■ **To do**
Repeat the records word for word, excluding any picture.

======== Records ========

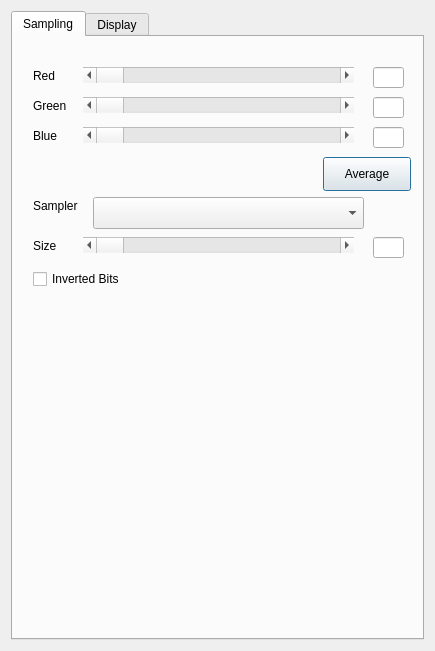
Above: romthresholddialog.ui from travisgoodspeed/maskromtool before the change. Below: the same form after it.
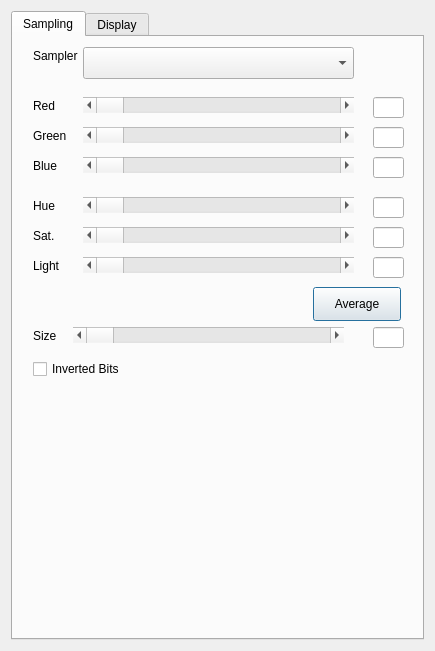
That is the form after the change.

Patch:
```diff
--- a/romthresholddialog.ui
+++ b/romthresholddialog.ui
@@ -33,7 +33,7 @@
        <property name="geometry">
         <rect>
          <x>70</x>
-         <y>30</y>
+         <y>60</y>
          <width>271</width>
          <height>16</height>
         </rect>
@@ -49,7 +49,7 @@
        <property name="geometry">
         <rect>
          <x>20</x>
-         <y>30</y>
+         <y>60</y>
          <width>58</width>
          <height>18</height>
         </rect>
@@ -62,7 +62,7 @@
        <property name="geometry">
         <rect>
          <x>20</x>
-         <y>60</y>
+         <y>90</y>
          <width>58</width>
          <height>18</height>
         </rect>
@@ -75,7 +75,7 @@
        <property name="geometry">
         <rect>
          <x>20</x>
-         <y>90</y>
+         <y>120</y>
          <width>58</width>
          <height>18</height>
         </rect>
@@ -88,7 +88,7 @@
        <property name="geometry">
         <rect>
          <x>70</x>
-         <y>60</y>
+         <y>90</y>
          <width>271</width>
          <height>16</height>
         </rect>
@@ -104,7 +104,7 @@
        <property name="geometry">
         <rect>
          <x>70</x>
-         <y>90</y>
+         <y>120</y>
          <width>271</width>
          <height>16</height>
         </rect>
@@ -119,8 +119,8 @@
       <widget class="QPushButton" name="averageButton">
        <property name="geometry">
         <rect>
-         <x>310</x>
-         <y>120</y>
+         <x>300</x>
+         <y>250</y>
          <width>88</width>
          <height>34</height>
         </rect>
@@ -133,7 +133,7 @@
        <property name="geometry">
         <rect>
          <x>360</x>
-         <y>30</y>
+         <y>60</y>
          <width>31</width>
          <height>21</height>
         </rect>
@@ -143,7 +143,7 @@
        <property name="geometry">
         <rect>
          <x>360</x>
-         <y>60</y>
+         <y>90</y>
          <width>31</width>
          <height>21</height>
         </rect>
@@ -153,7 +153,7 @@
        <property name="geometry">
         <rect>
          <x>360</x>
-         <y>90</y>
+         <y>120</y>
          <width>31</width>
          <height>21</height>
         </rect>
@@ -162,8 +162,8 @@
       <widget class="QComboBox" name="samplerBox">
        <property name="geometry">
         <rect>
-         <x>80</x>
-         <y>160</y>
+         <x>70</x>
+         <y>10</y>
          <width>271</width>
          <height>32</height>
         </rect>
@@ -173,7 +173,7 @@
        <property name="geometry">
         <rect>
          <x>20</x>
-         <y>160</y>
+         <y>10</y>
          <width>58</width>
          <height>18</height>
         </rect>
@@ -185,8 +185,8 @@
       <widget class="QScrollBar" name="samplesizeScrollBar">
        <property name="geometry">
         <rect>
-         <x>70</x>
-         <y>200</y>
+         <x>60</x>
+         <y>290</y>
          <width>271</width>
          <height>16</height>
         </rect>
@@ -211,7 +211,7 @@
        <property name="geometry">
         <rect>
          <x>20</x>
-         <y>200</y>
+         <y>290</y>
          <width>31</width>
          <height>18</height>
         </rect>
@@ -224,7 +224,7 @@
        <property name="geometry">
         <rect>
          <x>360</x>
-         <y>200</y>
+         <y>290</y>
          <width>31</width>
          <height>21</height>
         </rect>
@@ -234,7 +234,7 @@
        <property name="geometry">
         <rect>
          <x>20</x>
-         <y>230</y>
+         <y>320</y>
          <width>321</width>
          <height>24</height>
         </rect>
@@ -243,6 +243,123 @@
         <string>Inverted Bits</string>
        </property>
       </widget>
+      <widget class="QLineEdit" name="hEdit">
+       <property name="geometry">
+        <rect>
+         <x>360</x>
+         <y>160</y>
+         <width>31</width>
+         <height>21</height>
+        </rect>
+       </property>
+      </widget>
+      <widget class="QLabel" name="lLabel">
+       <property name="geometry">
+        <rect>
+         <x>20</x>
+         <y>220</y>
+         <width>58</width>
+         <height>18</height>
+        </rect>
+       </property>
+       <property name="text">
+        <string>Light</string>
+       </property>
+      </widget>
+      <widget class="QScrollBar" name="satScrollBar">
+       <property name="geometry">
+        <rect>
+         <x>70</x>
+         <y>190</y>
+         <width>271</width>
+         <height>16</height>
+        </rect>
+       </property>
+       <property name="maximum">
+        <number>255</number>
+       </property>
+       <property name="orientation">
+        <enum>Qt::Orientation::Horizontal</enum>
+       </property>
+      </widget>
+      <widget class="QLabel" name="satLabel">
+       <property name="geometry">
+        <rect>
+         <x>20</x>
+         <y>190</y>
+         <width>58</width>
+         <height>18</height>
+        </rect>
+       </property>
+       <property name="text">
+        <string>Sat.</string>
+       </property>
+      </widget>
+      <widget class="QScrollBar" name="lScrollBar">
+       <property name="geometry">
+        <rect>
+         <x>70</x>
+         <y>220</y>
+         <width>271</width>
+         <height>16</height>
+        </rect>
+       </property>
+       <property name="maximum">
+        <number>255</number>
+       </property>
+       <property name="orientation">
+        <enum>Qt::Orientation::Horizontal</enum>
+       </property>
+      </widget>
+      <widget class="QScrollBar" name="hScrollBar">
+       <property name="geometry">
+        <rect>
+         <x>70</x>
+         <y>160</y>
+         <width>271</width>
+         <height>16</height>
+        </rect>
+       </property>
+       <property name="maximum">
+        <number>255</number>
+       </property>
+       <property name="orientation">
+        <enum>Qt::Orientation::Horizontal</enum>
+       </property>
+      </widget>
+      <widget class="QLabel" name="hLabel">
+       <property name="geometry">
+        <rect>
+         <x>20</x>
+         <y>160</y>
+         <width>58</width>
+         <height>18</height>
+        </rect>
+       </property>
+       <property name="text">
+        <string>Hue</string>
+       </property>
+      </widget>
+      <widget class="QLineEdit" name="satEdit">
+       <property name="geometry">
+        <rect>
+         <x>360</x>
+         <y>190</y>
+         <width>31</width>
+         <height>21</height>
+        </rect>
+       </property>
+      </widget>
+      <widget class="QLineEdit" name="lEdit">
+       <property name="geometry">
+        <rect>
+         <x>360</x>
+         <y>220</y>
+         <width>31</width>
+         <height>21</height>
+        </rect>
+       </property>
+      </widget>
       <zorder>redLabel_3</zorder>
       <zorder>redLabel_2</zorder>
       <zorder>blueLabel</zorder>
```
Left out of the diff: 23 changed lines with no effect on the pictures.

========

■ **Answer area**
Above: romthresholddialog.ui from travisgoodspeed/maskromtool before the change. Below: the same form after it.
That is the form after the change.

Patch:
```diff
--- a/romthresholddialog.ui
+++ b/romthresholddialog.ui
@@ -33,7 +33,7 @@
        <property name="geometry">
         <rect>
          <x>70</x>
-         <y>30</y>
+         <y>60</y>
          <width>271</width>
          <height>16</height>
         </rect>
@@ -49,7 +49,7 @@
        <property name="geometry">
         <rect>
          <x>20</x>
-         <y>30</y>
+         <y>60</y>
          <width>58</width>
          <height>18</height>
         </rect>
@@ -62,7 +62,7 @@
        <property name="geometry">
         <rect>
          <x>20</x>
-         <y>60</y>
+         <y>90</y>
          <width>58</width>
          <height>18</height>
         </rect>
@@ -75,7 +75,7 @@
        <property name="geometry">
         <rect>
          <x>20</x>
-         <y>90</y>
+         <y>120</y>
          <width>58</width>
          <height>18</height>
         </rect>
@@ -88,7 +88,7 @@
        <property name="geometry">
         <rect>
          <x>70</x>
-         <y>60</y>
+         <y>90</y>
          <width>271</width>
          <height>16</height>
         </rect>
@@ -104,7 +104,7 @@
        <property name="geometry">
         <rect>
          <x>70</x>
-         <y>90</y>
+         <y>120</y>
          <width>271</width>
          <height>16</height>
         </rect>
@@ -119,8 +119,8 @@
       <widget class="QPushButton" name="averageButton">
        <property name="geometry">
         <rect>
-         <x>310</x>
-         <y>120</y>
+         <x>300</x>
+         <y>250</y>
          <width>88</width>
          <height>34</height>
         </rect>
@@ -133,7 +133,7 @@
        <property name="geometry">
         <rect>
          <x>360</x>
-         <y>30</y>
+         <y>60</y>
          <width>31</width>
          <height>21</height>
         </rect>
@@ -143,7 +143,7 @@
        <property name="geometry">
         <rect>
          <x>360</x>
-         <y>60</y>
+         <y>90</y>
          <width>31</width>
          <height>21</height>
         </rect>
@@ -153,7 +153,7 @@
        <property name="geometry">
         <rect>
          <x>360</x>
-         <y>90</y>
+         <y>120</y>
          <width>31</width>
          <height>21</height>
         </rect>
@@ -162,8 +162,8 @@
       <widget class="QComboBox" name="samplerBox">
        <property name="geometry">
         <rect>
-         <x>80</x>
-         <y>160</y>
+         <x>70</x>
+         <y>10</y>
          <width>271</width>
          <height>32</height>
         </rect>
@@ -173,7 +173,7 @@
        <property name="geometry">
         <rect>
          <x>20</x>
-         <y>160</y>
+         <y>10</y>
          <width>58</width>
          <height>18</height>
         </rect>
@@ -185,8 +185,8 @@
       <widget class="QScrollBar" name="samplesizeScrollBar">
        <property name="geometry">
         <rect>
-         <x>70</x>
-         <y>200</y>
+         <x>60</x>
+         <y>290</y>
          <width>271</width>
          <height>16</height>
         </rect>
@@ -211,7 +211,7 @@
        <property name="geometry">
         <rect>
          <x>20</x>
-         <y>200</y>
+         <y>290</y>
          <width>31</width>
          <height>18</height>
         </rect>
@@ -224,7 +224,7 @@
        <property name="geometry">
         <rect>
          <x>360</x>
-         <y>200</y>
+         <y>290</y>
          <width>31</width>
          <height>21</height>
         </rect>
@@ -234,7 +234,7 @@
        <property name="geometry">
         <rect>
          <x>20</x>
-         <y>230</y>
+         <y>320</y>
          <width>321</width>
          <height>24</height>
         </rect>
@@ -243,6 +243,123 @@
         <string>Inverted Bits</string>
        </property>
       </widget>
+      <widget class="QLineEdit" name="hEdit">
+       <property name="geometry">
+        <rect>
+         <x>360</x>
+         <y>160</y>
+         <width>31</width>
+         <height>21</height>
+        </rect>
+       </property>
+      </widget>
+      <widget class="QLabel" name="lLabel">
+       <property name="geometry">
+        <rect>
+         <x>20</x>
+         <y>220</y>
+         <width>58</width>
+         <height>18</height>
+        </rect>
+       </property>
+       <property name="text">
+        <string>Light</string>
+       </property>
+      </widget>
+      <widget class="QScrollBar" name="satScrollBar">
+       <property name="geometry">
+        <rect>
+         <x>70</x>
+         <y>190</y>
+         <width>271</width>
+         <height>16</height>
+        </rect>
+       </property>
+       <property name="maximum">
+        <number>255</number>
+       </property>
+       <property name="orientation">
+        <enum>Qt::Orientation::Horizontal</enum>
+       </property>
+      </widget>
+      <widget class="QLabel" name="satLabel">
+       <property name="geometry">
+        <rect>
+         <x>20</x>
+         <y>190</y>
+         <width>58</width>
+         <height>18</height>
+        </rect>
+       </property>
+       <property name="text">
+        <string>Sat.</string>
+       </property>
+      </widget>
+      <widget class="QScrollBar" name="lScrollBar">
+       <property name="geometry">
+        <rect>
+         <x>70</x>
+         <y>220</y>
+         <width>271</width>
+         <height>16</height>
+        </rect>
+       </property>
+       <property name="maximum">
+        <number>255</number>
+       </property>
+       <property name="orientation">
+        <enum>Qt::Orientation::Horizontal</enum>
+       </property>
+      </widget>
+      <widget class="QScrollBar" name="hScrollBar">
+       <property name="geometry">
+        <rect>
+         <x>70</x>
+         <y>160</y>
+         <width>271</width>
+         <height>16</height>
+        </rect>
+       </property>
+       <property name="maximum">
+        <number>255</number>
+       </property>
+       <property name="orientation">
+        <enum>Qt::Orientation::Horizontal</enum>
+       </property>
+      </widget>
+      <widget class="QLabel" name="hLabel">
+       <property name="geometry">
+        <rect>
+         <x>20</x>
+         <y>160</y>
+         <width>58</width>
+         <height>18</height>
+        </rect>
+       </property>
+       <property name="text">
+        <string>Hue</string>
+       </property>
+      </widget>
+      <widget class="QLineEdit" name="satEdit">
+       <property name="geometry">
+        <rect>
+         <x>360</x>
+         <y>190</y>
+         <width>31</width>
+         <height>21</height>
+        </rect>
+       </property>
+      </widget>
+      <widget class="QLineEdit" name="lEdit">
+       <property name="geometry">
+        <rect>
+         <x>360</x>
+         <y>220</y>
+         <width>31</width>
+         <height>21</height>
+        </rect>
+       </property>
+      </widget>
       <zorder>redLabel_3</zorder>
       <zorder>redLabel_2</zorder>
       <zorder>blueLabel</zorder>
```
Left out of the diff: 23 changed lines with no effect on the pictures.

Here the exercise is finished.